When The American Journal of Managed Care® published its first Health Information Technology special issue in 2012, the health care industry was on the precipice of widespread digitization. The subsequent decade brought dramatic increases in electronic health record (EHR) adoption and attestation to the use of defined documentation practices and functionalities that are key to realizing the value of technology-enabled health care. Focused policy-driven efforts, combined with market forces, have resulted in great progress. And yet, despite the many challenges encountered and described by researchers and practitioners along the way, we’ve come to realize that digitization was the easy part. True digital transformation—the reimagining of health care to seamlessly leverage technology in pursuit of safer, more accessible, higher-value care—remains aspirational. Significant work remains for provider organizations to integrate digital advancement as a key strategy in addressing some of the most pressing challenges that are transforming the health care landscape. These include prioritizing performance under value-based contracting, committing to a new understanding of whole-person patient care, and finding an organizationally sustainable approach to virtual patient engagement.

Performance Under Value-Based Contracting

Accountable care organizations (ACOs) and other value-based payment redesigns rely on data infrastructure that supports more effective care coordination and advanced analytics to address unsustainable cost and quality concerns. Apathy et al demonstrate in their work that hospitals do indeed broaden their health information exchange efforts after joining an ACO, but response lags and is a smaller effect in markets where ACO penetration is low. This finding underscores the interdependent nature of organizational investments in data sharing and points to the necessity of continued policy efforts to more directly incentivize, support, and regulate interoperability in the context of value-based payment arrangements. Survey work by Perloff et al describes a different but related ACO challenge emerging from continued data silos. Their work demonstrates, on average, a high number of different EHR developer products in concurrent use within a given ACO and the distinct challenges with integrating, managing, and analyzing these data to generate performance data. These issues, if not addressed, impede the advanced performance tracking necessary for organizational learning and improvement.

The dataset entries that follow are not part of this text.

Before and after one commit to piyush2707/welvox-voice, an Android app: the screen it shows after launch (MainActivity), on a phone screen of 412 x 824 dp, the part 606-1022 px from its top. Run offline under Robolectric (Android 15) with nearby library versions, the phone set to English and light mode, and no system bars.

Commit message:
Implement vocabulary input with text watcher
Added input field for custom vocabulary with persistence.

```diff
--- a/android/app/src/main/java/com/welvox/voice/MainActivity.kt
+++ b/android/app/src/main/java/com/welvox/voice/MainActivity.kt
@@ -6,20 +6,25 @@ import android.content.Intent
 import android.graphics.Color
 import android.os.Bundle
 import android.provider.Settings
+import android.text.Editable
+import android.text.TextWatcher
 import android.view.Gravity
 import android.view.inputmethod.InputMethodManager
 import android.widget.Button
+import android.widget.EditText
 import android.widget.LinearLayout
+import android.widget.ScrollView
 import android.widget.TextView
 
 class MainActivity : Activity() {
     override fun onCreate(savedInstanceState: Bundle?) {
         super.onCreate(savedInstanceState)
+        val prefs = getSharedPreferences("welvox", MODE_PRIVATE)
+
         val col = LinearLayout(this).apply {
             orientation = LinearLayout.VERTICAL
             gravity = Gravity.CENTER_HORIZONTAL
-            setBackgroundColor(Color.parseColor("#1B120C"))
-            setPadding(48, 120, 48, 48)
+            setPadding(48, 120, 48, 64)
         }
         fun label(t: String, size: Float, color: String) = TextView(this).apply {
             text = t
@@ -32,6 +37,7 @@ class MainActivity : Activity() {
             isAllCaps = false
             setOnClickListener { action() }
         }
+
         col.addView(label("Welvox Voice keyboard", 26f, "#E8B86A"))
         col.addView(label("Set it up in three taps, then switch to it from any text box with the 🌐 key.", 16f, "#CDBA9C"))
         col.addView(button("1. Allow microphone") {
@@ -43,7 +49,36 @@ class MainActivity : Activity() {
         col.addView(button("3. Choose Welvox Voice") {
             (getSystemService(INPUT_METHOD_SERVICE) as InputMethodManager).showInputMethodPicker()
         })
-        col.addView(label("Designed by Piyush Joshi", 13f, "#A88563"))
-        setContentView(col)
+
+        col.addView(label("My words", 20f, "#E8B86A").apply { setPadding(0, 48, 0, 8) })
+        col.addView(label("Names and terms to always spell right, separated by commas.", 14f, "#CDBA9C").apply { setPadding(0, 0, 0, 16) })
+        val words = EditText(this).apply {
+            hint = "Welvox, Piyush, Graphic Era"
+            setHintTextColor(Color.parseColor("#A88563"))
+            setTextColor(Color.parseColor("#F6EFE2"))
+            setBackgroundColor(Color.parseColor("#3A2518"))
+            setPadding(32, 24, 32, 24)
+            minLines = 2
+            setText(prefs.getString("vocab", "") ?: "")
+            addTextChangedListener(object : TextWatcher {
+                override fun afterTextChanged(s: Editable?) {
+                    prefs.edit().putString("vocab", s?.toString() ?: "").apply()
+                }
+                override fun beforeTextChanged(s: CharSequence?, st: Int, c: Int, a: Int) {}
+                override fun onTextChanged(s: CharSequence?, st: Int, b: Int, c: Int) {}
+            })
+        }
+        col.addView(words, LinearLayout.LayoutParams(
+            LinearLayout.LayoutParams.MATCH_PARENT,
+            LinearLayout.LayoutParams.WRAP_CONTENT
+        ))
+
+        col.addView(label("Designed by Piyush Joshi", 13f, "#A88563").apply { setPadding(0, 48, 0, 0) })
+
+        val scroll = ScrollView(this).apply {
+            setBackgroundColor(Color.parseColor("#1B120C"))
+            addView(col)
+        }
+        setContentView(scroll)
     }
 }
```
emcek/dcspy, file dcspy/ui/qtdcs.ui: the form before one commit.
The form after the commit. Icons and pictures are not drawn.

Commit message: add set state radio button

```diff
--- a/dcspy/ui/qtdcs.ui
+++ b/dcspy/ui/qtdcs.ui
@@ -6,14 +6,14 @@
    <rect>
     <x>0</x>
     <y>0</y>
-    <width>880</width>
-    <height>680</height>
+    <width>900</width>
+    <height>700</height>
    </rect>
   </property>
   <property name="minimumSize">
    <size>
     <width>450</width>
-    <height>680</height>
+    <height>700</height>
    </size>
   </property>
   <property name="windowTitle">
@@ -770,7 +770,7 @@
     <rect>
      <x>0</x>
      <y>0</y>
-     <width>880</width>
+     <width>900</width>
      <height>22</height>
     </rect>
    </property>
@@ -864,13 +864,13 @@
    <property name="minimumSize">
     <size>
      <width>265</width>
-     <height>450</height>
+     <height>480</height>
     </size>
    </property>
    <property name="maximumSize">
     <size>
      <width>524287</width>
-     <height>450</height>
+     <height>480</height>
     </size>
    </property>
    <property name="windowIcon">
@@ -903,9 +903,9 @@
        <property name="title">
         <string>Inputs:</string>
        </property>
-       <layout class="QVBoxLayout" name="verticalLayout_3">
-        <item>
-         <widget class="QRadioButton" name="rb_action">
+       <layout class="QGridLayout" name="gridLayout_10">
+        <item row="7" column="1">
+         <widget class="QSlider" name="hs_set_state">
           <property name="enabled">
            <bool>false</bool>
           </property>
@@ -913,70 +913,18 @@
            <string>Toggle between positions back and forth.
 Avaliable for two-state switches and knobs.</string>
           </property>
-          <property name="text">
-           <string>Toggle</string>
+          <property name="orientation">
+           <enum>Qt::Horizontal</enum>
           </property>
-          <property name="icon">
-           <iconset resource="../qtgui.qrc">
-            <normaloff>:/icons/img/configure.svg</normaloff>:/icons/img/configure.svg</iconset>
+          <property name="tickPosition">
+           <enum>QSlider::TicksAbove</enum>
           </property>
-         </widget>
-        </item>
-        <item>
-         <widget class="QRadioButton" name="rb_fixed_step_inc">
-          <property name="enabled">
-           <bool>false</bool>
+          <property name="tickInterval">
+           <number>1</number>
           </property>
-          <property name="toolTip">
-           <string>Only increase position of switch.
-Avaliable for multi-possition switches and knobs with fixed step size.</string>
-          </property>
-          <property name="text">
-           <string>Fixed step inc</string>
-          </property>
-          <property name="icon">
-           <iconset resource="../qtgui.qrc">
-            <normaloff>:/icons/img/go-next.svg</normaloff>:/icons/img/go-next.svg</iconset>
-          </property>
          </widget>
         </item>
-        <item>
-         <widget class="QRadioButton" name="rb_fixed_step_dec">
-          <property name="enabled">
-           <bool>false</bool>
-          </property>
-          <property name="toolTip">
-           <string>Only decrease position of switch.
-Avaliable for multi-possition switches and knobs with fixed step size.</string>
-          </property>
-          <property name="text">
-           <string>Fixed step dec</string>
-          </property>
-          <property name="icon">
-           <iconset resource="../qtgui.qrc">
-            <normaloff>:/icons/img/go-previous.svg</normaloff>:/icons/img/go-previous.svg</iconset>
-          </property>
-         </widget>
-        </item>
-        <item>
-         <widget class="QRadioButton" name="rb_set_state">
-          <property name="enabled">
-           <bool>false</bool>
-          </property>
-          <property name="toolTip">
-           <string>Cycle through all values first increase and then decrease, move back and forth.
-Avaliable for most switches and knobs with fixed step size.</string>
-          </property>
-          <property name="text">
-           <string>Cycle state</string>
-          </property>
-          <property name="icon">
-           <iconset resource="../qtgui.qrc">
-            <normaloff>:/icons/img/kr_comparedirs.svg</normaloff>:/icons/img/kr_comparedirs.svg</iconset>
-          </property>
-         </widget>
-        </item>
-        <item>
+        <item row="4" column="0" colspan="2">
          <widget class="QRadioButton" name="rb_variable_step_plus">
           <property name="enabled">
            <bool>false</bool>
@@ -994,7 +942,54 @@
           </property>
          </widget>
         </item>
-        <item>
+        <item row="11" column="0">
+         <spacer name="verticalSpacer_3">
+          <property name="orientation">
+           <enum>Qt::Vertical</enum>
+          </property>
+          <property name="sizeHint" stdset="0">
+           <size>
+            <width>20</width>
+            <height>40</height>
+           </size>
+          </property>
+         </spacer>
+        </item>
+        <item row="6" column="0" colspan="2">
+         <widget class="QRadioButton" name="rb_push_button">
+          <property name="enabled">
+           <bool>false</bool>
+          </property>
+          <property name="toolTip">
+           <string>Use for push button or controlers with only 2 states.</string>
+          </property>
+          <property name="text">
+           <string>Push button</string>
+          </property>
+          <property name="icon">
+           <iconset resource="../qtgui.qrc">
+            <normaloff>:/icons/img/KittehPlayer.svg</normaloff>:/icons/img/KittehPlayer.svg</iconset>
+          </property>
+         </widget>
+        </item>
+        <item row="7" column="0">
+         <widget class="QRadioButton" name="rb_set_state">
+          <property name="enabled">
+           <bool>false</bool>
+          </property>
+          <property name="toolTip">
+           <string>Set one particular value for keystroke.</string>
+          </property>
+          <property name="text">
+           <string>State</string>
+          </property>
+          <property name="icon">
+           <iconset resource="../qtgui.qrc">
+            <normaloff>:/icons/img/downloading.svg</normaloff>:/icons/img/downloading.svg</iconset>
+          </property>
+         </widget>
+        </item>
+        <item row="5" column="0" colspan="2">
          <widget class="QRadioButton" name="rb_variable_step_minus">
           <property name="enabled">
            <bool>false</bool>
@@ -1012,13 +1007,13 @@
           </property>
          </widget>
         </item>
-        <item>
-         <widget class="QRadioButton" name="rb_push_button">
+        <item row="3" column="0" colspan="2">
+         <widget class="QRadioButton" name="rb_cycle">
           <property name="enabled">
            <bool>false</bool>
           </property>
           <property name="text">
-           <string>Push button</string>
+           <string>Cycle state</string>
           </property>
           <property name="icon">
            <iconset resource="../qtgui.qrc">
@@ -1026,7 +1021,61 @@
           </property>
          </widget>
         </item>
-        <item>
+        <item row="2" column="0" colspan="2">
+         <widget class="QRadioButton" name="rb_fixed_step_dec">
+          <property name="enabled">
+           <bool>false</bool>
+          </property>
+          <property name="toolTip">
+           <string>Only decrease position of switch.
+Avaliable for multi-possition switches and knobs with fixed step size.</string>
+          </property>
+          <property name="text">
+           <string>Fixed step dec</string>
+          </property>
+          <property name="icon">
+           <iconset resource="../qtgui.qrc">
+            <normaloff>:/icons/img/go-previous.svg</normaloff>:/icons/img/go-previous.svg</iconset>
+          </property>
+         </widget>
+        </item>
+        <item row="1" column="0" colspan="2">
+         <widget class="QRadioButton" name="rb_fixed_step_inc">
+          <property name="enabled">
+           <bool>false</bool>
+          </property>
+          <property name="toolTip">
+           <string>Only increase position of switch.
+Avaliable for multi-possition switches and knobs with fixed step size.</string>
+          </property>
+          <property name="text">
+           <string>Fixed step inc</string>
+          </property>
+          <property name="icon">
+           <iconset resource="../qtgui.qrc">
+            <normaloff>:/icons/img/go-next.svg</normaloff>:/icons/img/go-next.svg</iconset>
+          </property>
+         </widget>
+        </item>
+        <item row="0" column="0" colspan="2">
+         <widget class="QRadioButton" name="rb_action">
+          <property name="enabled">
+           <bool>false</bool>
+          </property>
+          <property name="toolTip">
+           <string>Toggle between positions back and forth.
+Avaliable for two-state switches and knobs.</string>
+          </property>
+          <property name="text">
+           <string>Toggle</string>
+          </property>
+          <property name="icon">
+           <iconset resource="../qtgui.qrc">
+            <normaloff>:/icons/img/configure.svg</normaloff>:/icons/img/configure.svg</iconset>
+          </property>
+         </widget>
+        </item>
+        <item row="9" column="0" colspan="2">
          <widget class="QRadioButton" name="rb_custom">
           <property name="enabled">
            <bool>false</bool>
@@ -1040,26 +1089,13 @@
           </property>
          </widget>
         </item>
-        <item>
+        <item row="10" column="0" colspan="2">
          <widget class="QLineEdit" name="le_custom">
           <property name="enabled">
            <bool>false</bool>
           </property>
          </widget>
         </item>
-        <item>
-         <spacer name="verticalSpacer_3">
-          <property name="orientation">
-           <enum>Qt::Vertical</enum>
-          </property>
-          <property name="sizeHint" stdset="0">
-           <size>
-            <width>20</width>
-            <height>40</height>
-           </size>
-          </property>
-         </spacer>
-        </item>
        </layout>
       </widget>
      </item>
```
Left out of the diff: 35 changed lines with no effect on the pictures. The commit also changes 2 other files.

Committing to a New Understanding of Whole-Person Patient Care

The information that providers use to make patient care decisions, and that informs more structural investment in population health, is evolving rapidly. Organizations need the capacity to identify and act upon patients’ social needs and risk factors, such as food or housing insecurity, that critically shape their well-being and interactions with the health care system. Given the challenges of collecting these data, Vest et al convened an expert panel to identify and assess the quality of routinely collected structured data that could be used to impute and characterize social risk. The authors highlight data elements that may be most useful in the current data environment, and they also outline plans for the continued development of methods and approaches that mitigate the current limitations and bias with which these data are often recorded. Walker et al also focus on addressing social risk, analyzing a regional effort to promote health system patient referrals to community-based services for food insecurity. Findings illustrate the challenges of implementing the data sharing that is necessary to support cross-sector partnership. The authors offer key insights into how we might address the technical capability and resource limitations, as well as characteristics of the regulatory environment, that impede these critical efforts.